Friday, April 25, 2014.
No such thing as a slow day when you work in an elementary school. I didn’t even get a chance to check out the weather report. Barely remembered to grab my stocking cap off the file cabinet. Promised Kat that I would meet him at a mid-way grocery store right at the interstate. Bell rang and I headed out around three. The weather was beautiful with promise.
Went home, left my suit and tie crumpled on the floor as I pulled on my hiking gear. Felt good to lace up my boots again.
I wasn’t in the parking lot five minutes before Kat pulled up. He let out a maniacal giggle and started transferring gear to the Yota.
The next three hours, really, are just a chase scene.
Turned into a Mena Sonic around 7:00 p.m. and pulled out the topo maps while Kat changed out of his work clothes in the bathroom. A few cheeseburgers later, he outlines the plan while we squint at contour lines.
8:30 p.m., we pull up to the Little Missouri/Athens-Big Fork Junction Trailhead. Couldn’t really help but notice the flood zone sign right where I parked. It was just getting dusky as we stepped across the water and into the green. Headlamps came on as soon as dark fell. It was tortuously beautiful to hear the Little Missouri burbling just out of sight to our left as we eased along.
Kat explained that he had worked out a few exit strategies should the fan experience rapid fecal contact. Well, I think he said he had a few. The one that stuck to mind involved tying the packs to a tree and running like hell if it started raining hard enough to raise the river. Can’t say that plan inspired the greatest of confidence, but we’ve been in stranger situations together and came out alright. I didn’t point out that the exit strategy didn’t take much into account the drive out . . . but we were committed.
Came across one campsite pretty early on that, I swear, had a string of what looked like Christmas lights hanging on a tent or a hammock or something. They were huddled around a fire, enjoying an early night. I puzzled over how they got those lights strung up for a good mile or so.
We were making great time, I mean crazy great time. So fast that Kat started to get worried we’d pass Little Missouri Falls in the dark. That man is crazy about waterfalls. Me, I stick to the rivers and the lakes that I’m used to. Hard to miss the Little Mo. Falls, though, since you walk through a parking lot and a paved trail to get to them. Checked the watch . . . first 4.1 miles in about an hour and a half.
The downside of making camp in the dark is that you miss the beautiful flat firepit area just a few feet away. The upside of being hammock hangers is that it doesn’t matter what rocky hillside you find, so long as the trees are far enough apart and not too thick around the middle. We were so stinking tired that where we camped didn’t matter. Didn’t really take any pictures that first stretch of the hike because, well, darkness. Kat did show me a new hammock hack that now pretty much guarantees a perfect hang every time. Center your hammock, then tie off one end at the height you want it. Don’t worry about cinching it tight, just throw on a tie that won’t slip.

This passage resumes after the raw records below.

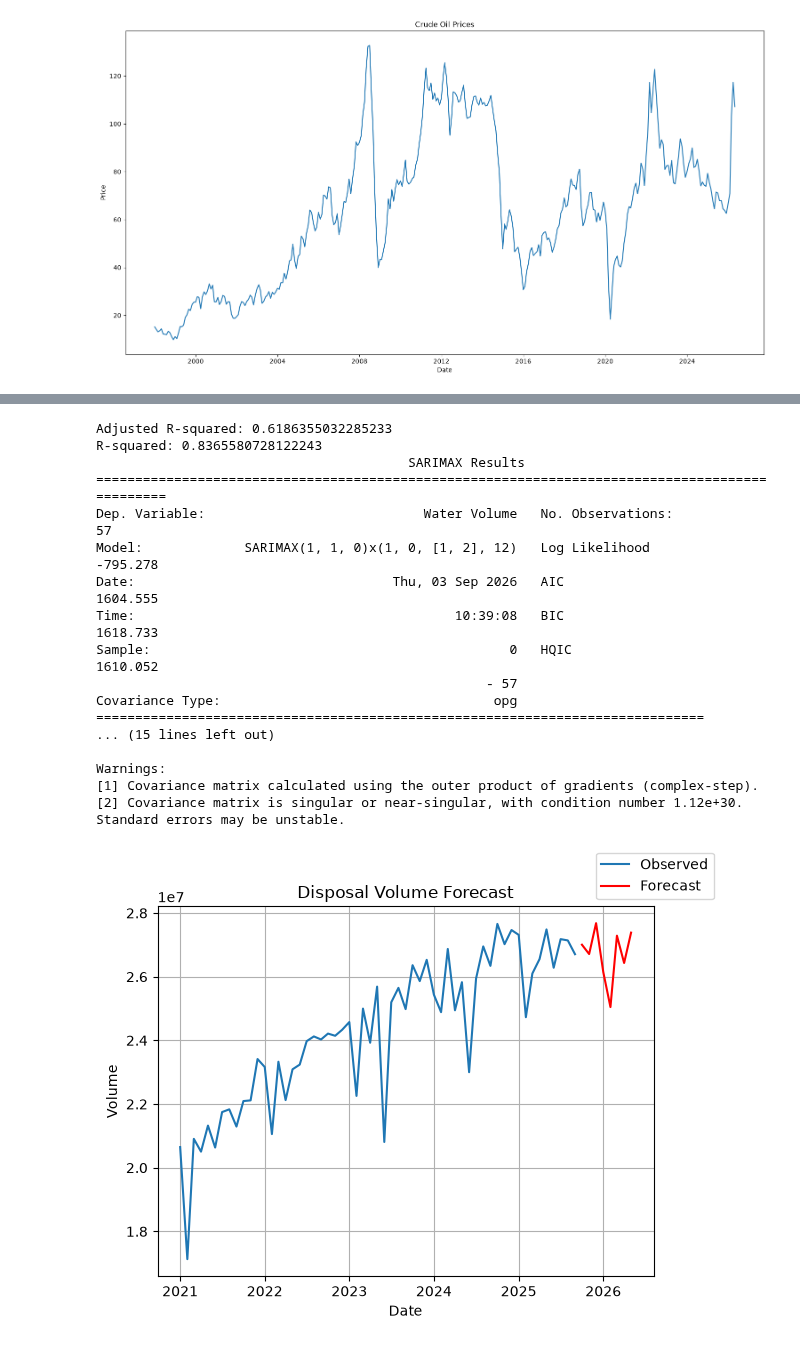
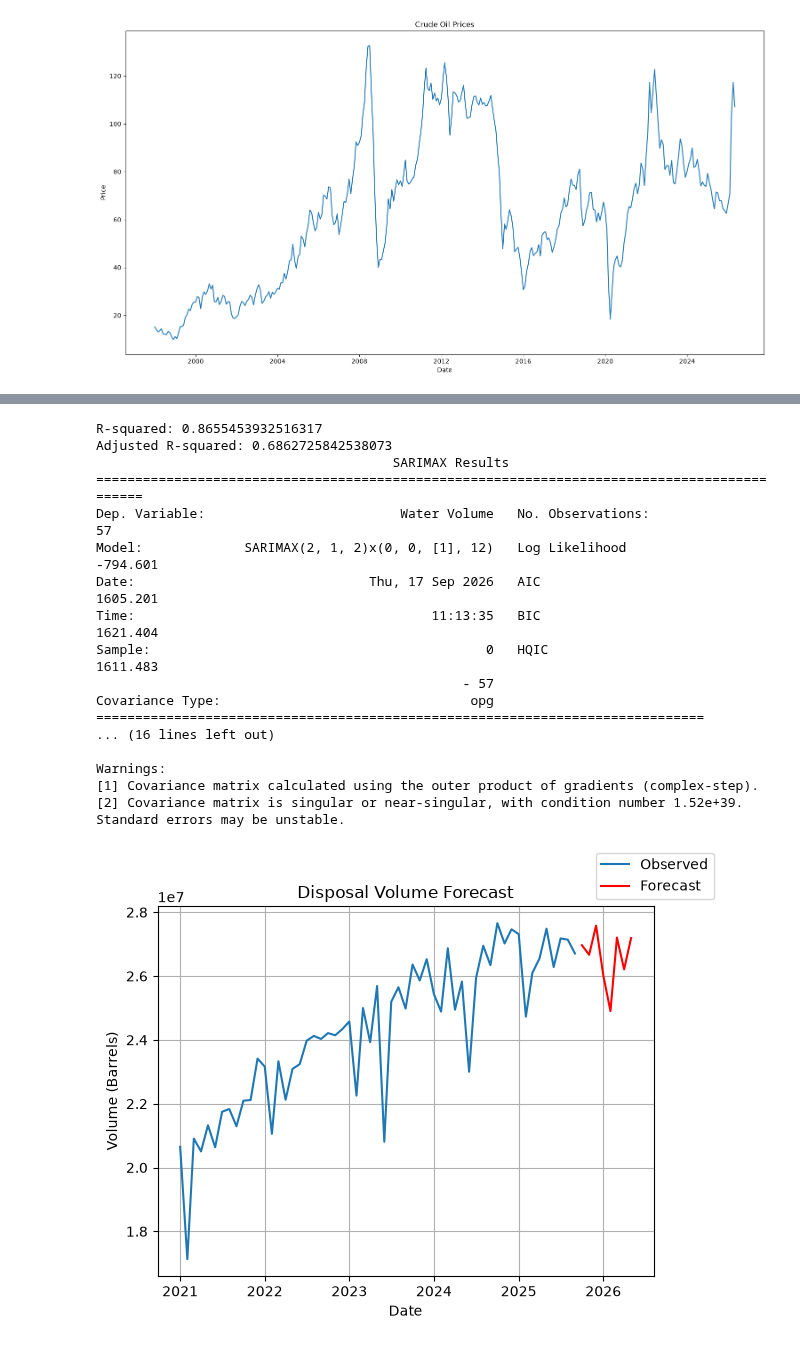
Before and after one commit to L0GN82/SARIMA, a Jupyter notebook: SARIMA with EXO.ipynb, the cells around one changed output, grey strips where cells are left out. Saved outputs shown, nothing was run; the diff lists cells and outputs as text; code cells hidden in the pictures.

```diff
--- a/SARIMA with EXO.ipynb
+++ b/SARIMA with EXO.ipynb
@@ -395,47 +571,47 @@ validation = subset[validation_mask]
 #SARIMAX model takes in the training data with two exogenous variables
 model = SARIMAX(
     training['Water Volume'],
     k_exog = 2,
     exog = training[['Barrels', 'Price']],
-    order = (1,1,0),
-    seasonal_order = (1,0,2,12)
+    order = (2,1,2),
+    seasonal_order = (0,0,1,12)
 
 )
 results = model.fit()
 forecast_periods = len(validation)
 forecast = results.forecast(forecast_periods, exog = validation[['Barrels', 'Price']])
 r_squared = R_squared(validation['Water Volume'], forecast)
 adjusted = adj_R_squared(validation['Water Volume'], forecast, monthly_water_vols)
 
 print(f'R-squared: {r_squared}')
 print(f'Adjusted R-squared: {adjusted}')
 print(results.summary())
 
 fig, ax = plt.subplots()
 ax.plot(training['Date'], training['Water Volume'], label='Observed')
 ax.plot(validation['Date'], forecast, label='Forecast', color='red')
 ax.set_title("Disposal Volume Forecast")
 ax.set_xlabel("Date")
-ax.set_ylabel("Volume")
+ax.set_ylabel("Volume (Barrels)")
 ax.grid()
 fig.legend()
 fig.show()
 # %% [output]
-Adjusted R-squared: 0.6186355032285233
-R-squared: 0.8365580728122243
-                                        SARIMAX Results
-===============================================================================================
-Dep. Variable:                            Water Volume   No. Observations:                   57
-Model:             SARIMAX(1, 1, 0)x(1, 0, [1, 2], 12)   Log Likelihood                -795.278
-Date:                                 Thu, 03 Sep 2026   AIC                           1604.555
-Time:                                         10:39:08   BIC                           1618.733
-Sample:                                              0   HQIC                          1610.052
-                                                  - 57
-Covariance Type:                                   opg
+R-squared: 0.8655453932516317
+Adjusted R-squared: 0.6862725842538073
+                                      SARIMAX Results
+============================================================================================
+Dep. Variable:                         Water Volume   No. Observations:                   57
+Model:             SARIMAX(2, 1, 2)x(0, 0, [1], 12)   Log Likelihood                -794.601
+Date:                              Thu, 17 Sep 2026   AIC                           1605.201
+Time:                                      11:13:35   BIC                           1621.404
+Sample:                                           0   HQIC                          1611.483
+                                               - 57
+Covariance Type:                                opg
 ==============================================================================
-... (15 lines left out)
+... (16 lines left out)
 
 Warnings:
 [1] Covariance matrix calculated using the outer product of gradients (complex-step).
-[2] Covariance matrix is singular or near-singular, with condition number 1.12e+30. Standard errors may be unstable.
+[2] Covariance matrix is singular or near-singular, with condition number 1.52e+39. Standard errors may be unstable.
-[figure, old version]
+[figure, new version]
```
Also changed, not shown: parts of 14 cells of this notebook, 4 other files.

On the other end, loop your tree straps. Make a trucker’s hitch out of your remaining rope and cinch it guitar-string tight. A few half-hitches to secure it and perfect hang.
Friday night was to be the coldest night and for the first time ever I was going bag-less in my hammock. I’ve been brainstorming a new way for 3-season hanging without freezing. Now, I already sleep in a Clark North American. Lightweight foam sleeping pad on the bottom and a zippered fleece blanket. That’s it. Sleep with my fleece layer on. I did get a little cool, so I opened up one of those air-activated hand warmers and tossed it into the fleece bag. Slept like a baby.
Slept so deep I didn’t even hear Kat’s snoring.